== Segment start ==
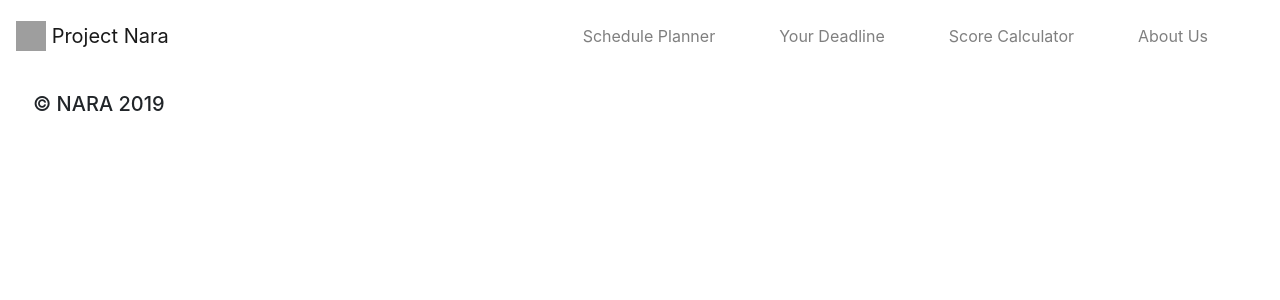
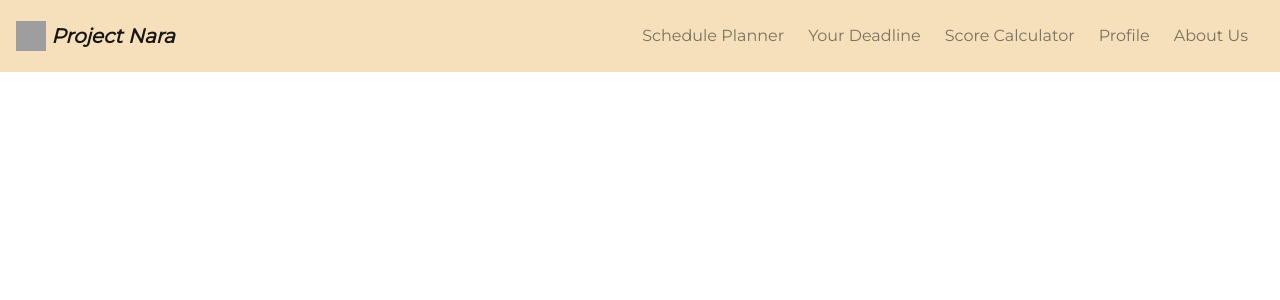
Before and after one commit to rabialco/Project-Nara, a Django app: template deadline/templates/deadline/base.html in a window 1280 px wide. Shown: the top 300 px of the page. Run offline with Django 3.2, Linux system fonts and the light colour scheme; the template is opened without the code that fills it, so the values that code supplies are empty; some libraries are stand-ins or nearby versions; grey boxes are pictures that could not be loaded.

Commit message:
[GREEN] edit deadline html

```diff
--- a/deadline/templates/deadline/base.html
+++ b/deadline/templates/deadline/base.html
@@ -1,39 +1,39 @@
-{% load static from staticfiles %}
-
 <!DOCTYPE html>
 <html lang="en">
+    {% load static %}
 <head>
     <meta charset="UTF-8">
     <meta name="viewport" content="width=device-width, initial-scale=1.0">
     <meta http-equiv="X-UA-Compatible" content="ie=edge">
+    <link href="https://fonts.googleapis.com/css?family=Montserrat&display=swap" rel="stylesheet">
+    <link rel="stylesheet" href="{% static 'css/style1.css' %}">
     <link rel="stylesheet" href="https://stackpath.bootstrapcdn.com/bootstrap/4.3.1/css/bootstrap.min.css" integrity="sha384-ggOyR0iXCbMQv3Xipma34MD+dH/1fQ784/j6cY/iJTQUOhcWr7x9JvoRxT2MZw1T" crossorigin="anonymous">
-    <link rel="stylesheet" type="text/css" href="{% static 'css/style.css' %}">
-
-    {% block css %}
-    {% endblock %}
 </head>
-<body>
-    <nav class="navbar navbar-expand-lg navbar-light navbar-navbarcolor py-3">
-        <a class="navbar-brand" href="#">
-            <img src="{% static 'deadline/images/logo.png' %}" width="30" height="30" class="d-inline-block align-top" alt="">
-            Project Nara
+<body style="font-family: 'Montserrat';">
+    <nav class="navbar navbar-expand-lg navbar-light navbar-navbarcolor py-3" style="background-color: #F6E0BB;">
+        <a class="navbar-brand" href="{% url 'landing' %}">
+            <img src="{% static 'images/logo.png' %}" width="30" height="30" class="d-inline-block align-top" alt="">
+            <b><i>Project Nara</i></b>
         </a>
         <button class="navbar-toggler" type="button" data-toggle="collapse" data-target="#navbarText" aria-controls="navbarText" aria-expanded="false" aria-label="Toggle navigation">
             <span class="navbar-toggler-icon"></span>
         </button>
         <div class="collapse navbar-collapse" id="navbarText">
             <ul class="navbar-nav ml-auto">
-            <li class="nav-item mr-md-5">
-                <a class="nav-link" href="#">Schedule Planner<span class="sr-only">(current)</span></a>
+            <li class="nav-item mr-md-2">
+                <a class="nav-link" href="">Schedule Planner<span class="sr-only">(current)</span></a>
             </li>
-            <li class="nav-item mr-md-5">
-                <a class="nav-link" href="#">Your Deadline</a>
+            <li class="nav-item mr-md-2">
+                <a class="nav-link" href="">Your Deadline</a>
             </li>
-            <li class="nav-item mr-md-5">
-                <a class="nav-link" href="#">Score Calculator</a>
+            <li class="nav-item mr-md-2">
+                <a class="nav-link" href="">Score Calculator</a>
             </li>
-            <li class="nav-item mr-md-5">
-                <a class="nav-link" href="#">About Us</a>
+            <li class="nav-item mr-md-2">
+                    <a class="nav-link" href="">Profile</a>
+                </li>
+            <li class="nav-item mr-md-2">
+                <a class="nav-link" href="{% url 'tentang' %}">About Us</a>
             </li>
             </ul>
         </div>
@@ -44,13 +44,4 @@
     <script src="https://cdnjs.cloudflare.com/ajax/libs/popper.js/1.14.7/umd/popper.min.js" integrity="sha384-UO2eT0CpHqdSJQ6hJty5KVphtPhzWj9WO1clHTMGa3JDZwrnQq4sF86dIHNDz0W1" crossorigin="anonymous"></script>
     <script src="https://stackpath.bootstrapcdn.com/bootstrap/4.3.1/js/bootstrap.min.js" integrity="sha384-JjSmVgyd0p3pXB1rRibZUAYoIIy6OrQ6VrjIEaFf/nJGzIxFDsf4x0xIM+B07jRM" crossorigin="anonymous"></script>
 </body>
-    <footer style="overflow: hidden;">
-        <div class="row">
-            <div class="col-lg-4 col-md-4 col-sm-4 ml-5 px-0" style="margin-top: 20px;">
-                <h5>
-                    © NARA 2019
-                </h5>
-            </div>
-        </div>
-    </footer>
 </html>
--- a/deadline/templates/deadline/index.html
+++ b/deadline/templates/deadline/index.html
@@ -1,4 +1,4 @@
-{% extends 'deadline/base.html' %}
+{% extends 'base.html' %}
 {% load static %}
 
     {% block content %}
```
== Segment end ==
- DIRECTIONS -
The whole listing should be restated word for word, with no pictures.

- YOUR SOLUTION -
Before and after one commit to rabialco/Project-Nara, a Django app: template deadline/templates/deadline/base.html in a window 1280 px wide. Shown: the top 300 px of the page. Run offline with Django 3.2, Linux system fonts and the light colour scheme; the template is opened without the code that fills it, so the values that code supplies are empty; some libraries are stand-ins or nearby versions; grey boxes are pictures that could not be loaded.

Commit message:
[GREEN] edit deadline html

```diff
--- a/deadline/templates/deadline/base.html
+++ b/deadline/templates/deadline/base.html
@@ -1,39 +1,39 @@
-{% load static from staticfiles %}
-
 <!DOCTYPE html>
 <html lang="en">
+    {% load static %}
 <head>
     <meta charset="UTF-8">
     <meta name="viewport" content="width=device-width, initial-scale=1.0">
     <meta http-equiv="X-UA-Compatible" content="ie=edge">
+    <link href="https://fonts.googleapis.com/css?family=Montserrat&display=swap" rel="stylesheet">
+    <link rel="stylesheet" href="{% static 'css/style1.css' %}">
     <link rel="stylesheet" href="https://stackpath.bootstrapcdn.com/bootstrap/4.3.1/css/bootstrap.min.css" integrity="sha384-ggOyR0iXCbMQv3Xipma34MD+dH/1fQ784/j6cY/iJTQUOhcWr7x9JvoRxT2MZw1T" crossorigin="anonymous">
-    <link rel="stylesheet" type="text/css" href="{% static 'css/style.css' %}">
-
-    {% block css %}
-    {% endblock %}
 </head>
-<body>
-    <nav class="navbar navbar-expand-lg navbar-light navbar-navbarcolor py-3">
-        <a class="navbar-brand" href="#">
-            <img src="{% static 'deadline/images/logo.png' %}" width="30" height="30" class="d-inline-block align-top" alt="">
-            Project Nara
+<body style="font-family: 'Montserrat';">
+    <nav class="navbar navbar-expand-lg navbar-light navbar-navbarcolor py-3" style="background-color: #F6E0BB;">
+        <a class="navbar-brand" href="{% url 'landing' %}">
+            <img src="{% static 'images/logo.png' %}" width="30" height="30" class="d-inline-block align-top" alt="">
+            <b><i>Project Nara</i></b>
         </a>
         <button class="navbar-toggler" type="button" data-toggle="collapse" data-target="#navbarText" aria-controls="navbarText" aria-expanded="false" aria-label="Toggle navigation">
             <span class="navbar-toggler-icon"></span>
         </button>
         <div class="collapse navbar-collapse" id="navbarText">
             <ul class="navbar-nav ml-auto">
-            <li class="nav-item mr-md-5">
-                <a class="nav-link" href="#">Schedule Planner<span class="sr-only">(current)</span></a>
+            <li class="nav-item mr-md-2">
+                <a class="nav-link" href="">Schedule Planner<span class="sr-only">(current)</span></a>
             </li>
-            <li class="nav-item mr-md-5">
-                <a class="nav-link" href="#">Your Deadline</a>
+            <li class="nav-item mr-md-2">
+                <a class="nav-link" href="">Your Deadline</a>
             </li>
-            <li class="nav-item mr-md-5">
-                <a class="nav-link" href="#">Score Calculator</a>
+            <li class="nav-item mr-md-2">
+                <a class="nav-link" href="">Score Calculator</a>
             </li>
-            <li class="nav-item mr-md-5">
-                <a class="nav-link" href="#">About Us</a>
+            <li class="nav-item mr-md-2">
+                    <a class="nav-link" href="">Profile</a>
+                </li>
+            <li class="nav-item mr-md-2">
+                <a class="nav-link" href="{% url 'tentang' %}">About Us</a>
             </li>
             </ul>
         </div>
@@ -44,13 +44,4 @@
     <script src="https://cdnjs.cloudflare.com/ajax/libs/popper.js/1.14.7/umd/popper.min.js" integrity="sha384-UO2eT0CpHqdSJQ6hJty5KVphtPhzWj9WO1clHTMGa3JDZwrnQq4sF86dIHNDz0W1" crossorigin="anonymous"></script>
     <script src="https://stackpath.bootstrapcdn.com/bootstrap/4.3.1/js/bootstrap.min.js" integrity="sha384-JjSmVgyd0p3pXB1rRibZUAYoIIy6OrQ6VrjIEaFf/nJGzIxFDsf4x0xIM+B07jRM" crossorigin="anonymous"></script>
 </body>
-    <footer style="overflow: hidden;">
-        <div class="row">
-            <div class="col-lg-4 col-md-4 col-sm-4 ml-5 px-0" style="margin-top: 20px;">
-                <h5>
-                    © NARA 2019
-                </h5>
-            </div>
-        </div>
-    </footer>
 </html>
--- a/deadline/templates/deadline/index.html
+++ b/deadline/templates/deadline/index.html
@@ -1,4 +1,4 @@
-{% extends 'deadline/base.html' %}
+{% extends 'base.html' %}
 {% load static %}
 
     {% block content %}
```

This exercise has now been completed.